I am reminded too of being a good steward of what is now available when I walk several times a day to the place where I can fill containers with drinking water for our use, just as I once did when I was a child and we lived in the deep woods of East Texas, without electricity or running water. Conserving water came easily back then when I had to pump it up again and again from the well with the little red handled pump on the back porch. I was taught early by experience to be responsible for my own use and misuse of resources.
I admire our camp host here who carefully picks up every little scrap of paper or debris when he cleans an abandoned campsite. I am reminded to be diligent in picking up all the little things I randomly discard.
Of course, I look with some chagrin at all the many ways I spread out my things, limited though they may be, around the campsite, especially when I consider that others like me have had to evacuate suddenly because of threat of fire. How much “stuff” is enough, I ask myself. And then I give special thanks for all the things I am privileged to have.
In doing my square foot meditation most days, I get the same lesson, and more.
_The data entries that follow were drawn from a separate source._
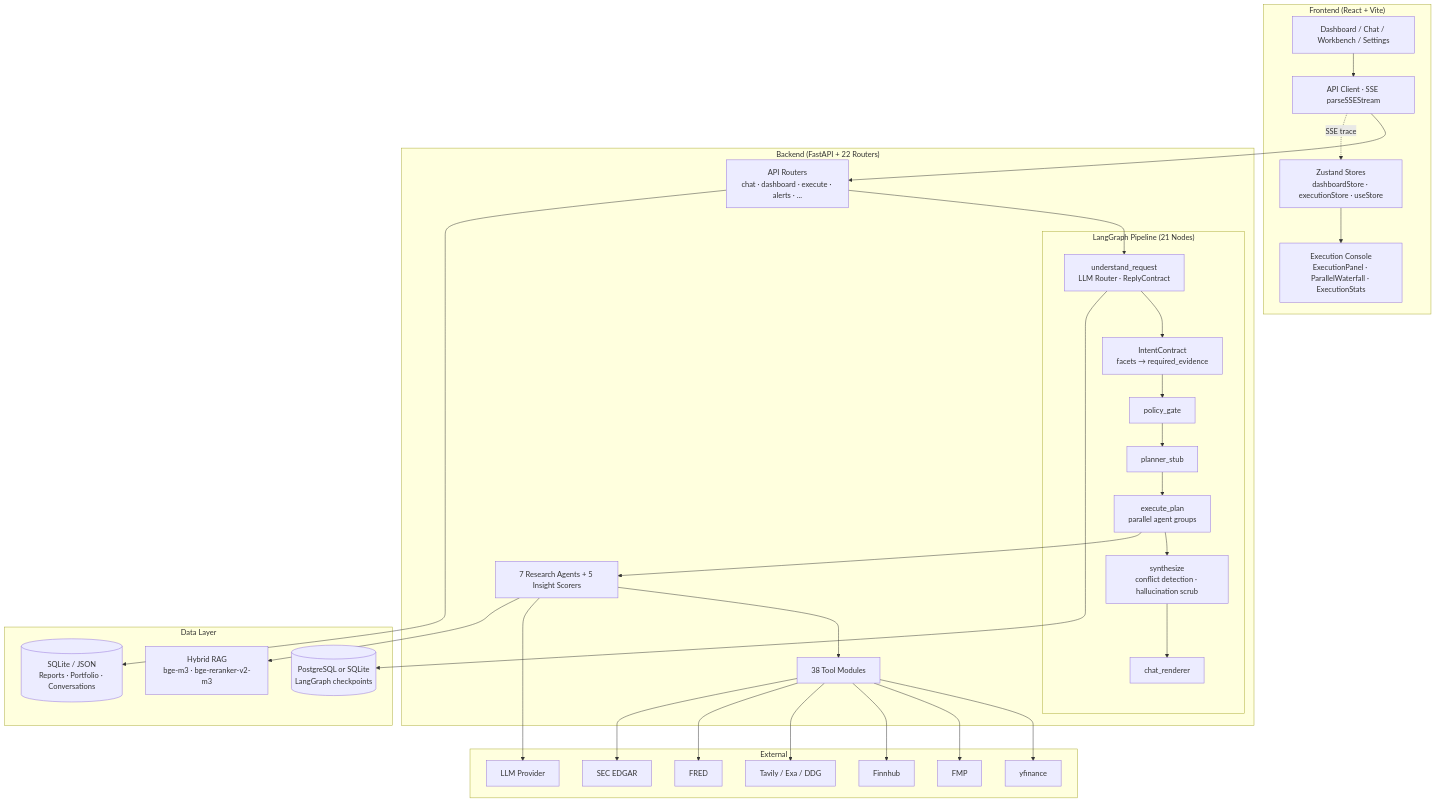
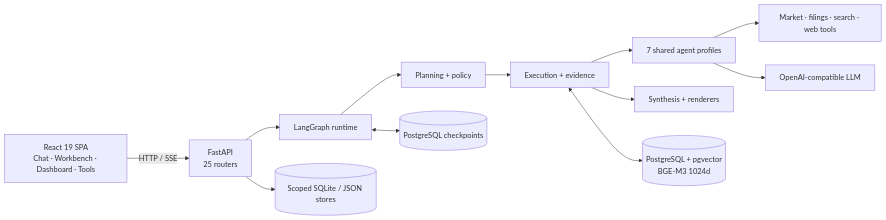
Before and after one commit to kkkano/FinSight: the first of 3 diagrams in README.md, drawn with Mermaid. The commit also changed other lines of this file and 70 other files, not shown here.

Commit message:
docs: align architecture and archive superseded material

````diff
--- a/README.md
+++ b/README.md
@@ -161,46 +43,14 @@
 ```mermaid
-graph TB
-    subgraph "Frontend (React + Vite)"
-        UI[Dashboard / Chat / Workbench / Settings]
-        STORE[Zustand Stores<br/>dashboardStore · executionStore · useStore]
-        CONSOLE[Execution Console<br/>ExecutionPanel · ParallelWaterfall · ExecutionStats]
-        API_CLIENT[API Client · SSE parseSSEStream]
-    end
-
-    subgraph "Backend (FastAPI + 22 Routers)"
-        ROUTER[API Routers<br/>chat · dashboard · execute · alerts · ...]
-        subgraph "LangGraph Pipeline (21 Nodes)"
-            UNDERSTAND[understand_request<br/>LLM Router · ReplyContract]
-            FRAME[IntentContract<br/>facets → required_evidence]
-            POLICY[policy_gate]
-            PLANNER[planner_stub]
-            EXEC[execute_plan<br/>parallel agent groups]
-            SYNTH[synthesize<br/>conflict detection · hallucination scrub]
-            RENDER[chat_renderer]
-        end
-        AGENTS[7 Research Agents + 5 Insight Scorers]
-        TOOLS[38 Tool Modules]
-    end
-
-    subgraph "Data Layer"
-        RAG[Hybrid RAG<br/>bge-m3 · bge-reranker-v2-m3]
-        CHECKPOINT[(PostgreSQL or SQLite<br/>LangGraph checkpoints)]
-        BUSINESS[(SQLite / JSON<br/>Reports · Portfolio · Conversations)]
-    end
-
-    subgraph "External"
-        YFINANCE[yfinance] & FMP[FMP] & FINNHUB[Finnhub]
-        TAVILY[Tavily / Exa / DDG] & FRED[FRED] & SEC[SEC EDGAR]
-        LLM_API[LLM Provider]
-    end
-
-    UI --> API_CLIENT --> ROUTER
-    API_CLIENT -.->|SSE trace| STORE --> CONSOLE
-    ROUTER --> UNDERSTAND --> FRAME --> POLICY --> PLANNER --> EXEC
-    ROUTER --> BUSINESS
-    UNDERSTAND --> CHECKPOINT
-    EXEC --> SYNTH --> RENDER
-    EXEC --> AGENTS --> TOOLS
-    TOOLS --> YFINANCE & FMP & FINNHUB & TAVILY & FRED & SEC
-    AGENTS --> LLM_API & RAG
+flowchart LR
+    UI[React 19 SPA\nChat · Workbench · Dashboard · Tools] -->|HTTP / SSE| API[FastAPI\n25 routers]
+    API --> GRAPH[LangGraph runtime]
+    GRAPH --> POLICY[Planning + policy]
+    POLICY --> EXEC[Execution + evidence]
+    EXEC --> AGENTS[7 shared agent profiles]
+    EXEC --> SYNTH[Synthesis + renderers]
+    AGENTS --> TOOLS[Market · filings · search · web tools]
+    AGENTS --> LLM[OpenAI-compatible LLM]
+    EXEC <--> RAG[(PostgreSQL + pgvector\nBGE-M3 1024d)]
+    GRAPH <--> CP[(PostgreSQL checkpoints)]
+    API --> LEGACY[(Scoped SQLite / JSON stores)]
 ```
````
Recently I watched a solitary black ant walk from the ground all the way up a spruce tree; an hour later I watched him make his way back down, carefully avoiding all the tiny spider webs spun within the rough edges of the tree’s bark. From the small ant to the almost unseeably tiny spiders to the little green ferns to the shining six-inch-tall white flowers—in that or any other square foot of the world, life teems. Always at risk, but always surging forward, creative, beautiful, precious, the life force marches as purposefully as the ant, up tree and down tree, through thick and thin, fire and flood, life surges.
Not all the wildlife around me, of course, is small. When two friends from Texas stopped by our camp the other day, they went for a hike and suddenly saw a huge bear, turned away from them, eating berries. One of the hikers instantly turned and ran back the way they had come. The other recounted later how she had been torn between wanting to stay to watch the bear or else to follow her husband as he fled. She decided to flee too, since she had heard the stories of how this local bear had been strong enough to drag a huge dumpster down the hill, turning it over and over to get at the trash inside, trash generated by tourists in the bear’s environment, tourists like me.
So I am watching my trash, how much I generate, what I do with it, and I’m keeping all food out of harm’s way, for my sake and for the bear’s sake. If the bear plunders an actual campsite, he will be endangered, as government employees will be required to deal with him.
Danger is everywhere, of course, for the bear, for me, for the plants, the waters, for it all. Life is precarious, if tenacious.
Also, everywhere, though, there is beauty, and wonder. And there is the possibility for gratitude for all life—animal, plant, mineral, wherever the “natural” state of things may be.
I look out daily at these Rocky Mountains, as I sometimes attempt to capture in watercolor the contours of the rugged upheavals, the valleys and peaks, the crevices, and the boulders strewn here and there, and I am reminded that the very mountains are in motion, over eons though it may be; they too are changing, changing. Nothing stays the same for long. Appreciate it while you can. Only this moment, this moment, this is my opportunity to see, to be, to appreciate, to celebrate, to create, to share it all.
And so, again, here I am writing to share with you, as I go into my day now, with a deepened awareness of the precious gift of each moment that I am privileged to be alive here on this plane of existence, here with each of you, to whom I send this message of love and this suggestion that you, too, live in a state of mindful openness to the beauty and wonder and precious precariousness of your lives.